▶ [BRIEF]:
Search the records for the word "message" and copy every line in which it occurs.

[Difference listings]
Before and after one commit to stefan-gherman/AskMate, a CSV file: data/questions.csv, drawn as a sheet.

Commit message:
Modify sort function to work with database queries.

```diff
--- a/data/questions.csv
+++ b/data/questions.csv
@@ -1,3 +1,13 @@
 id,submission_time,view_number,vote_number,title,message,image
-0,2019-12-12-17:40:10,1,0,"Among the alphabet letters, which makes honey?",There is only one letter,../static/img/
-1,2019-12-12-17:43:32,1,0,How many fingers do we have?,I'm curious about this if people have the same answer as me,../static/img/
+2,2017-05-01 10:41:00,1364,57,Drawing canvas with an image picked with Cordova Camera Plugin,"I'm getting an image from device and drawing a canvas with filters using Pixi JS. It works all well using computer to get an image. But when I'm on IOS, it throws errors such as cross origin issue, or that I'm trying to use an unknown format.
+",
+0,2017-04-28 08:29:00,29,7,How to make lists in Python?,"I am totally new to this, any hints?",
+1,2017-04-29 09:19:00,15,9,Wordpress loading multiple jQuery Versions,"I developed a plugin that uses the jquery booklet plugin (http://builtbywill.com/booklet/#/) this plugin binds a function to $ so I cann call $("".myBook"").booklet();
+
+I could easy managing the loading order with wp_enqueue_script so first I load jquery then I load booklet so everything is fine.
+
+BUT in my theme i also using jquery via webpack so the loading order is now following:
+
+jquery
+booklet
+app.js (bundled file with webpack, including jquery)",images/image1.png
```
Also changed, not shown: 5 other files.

▶ [ANSWER TO THE EXERCISE]:
Commit message:
 id,submission_time,view_number,vote_number,title,message,image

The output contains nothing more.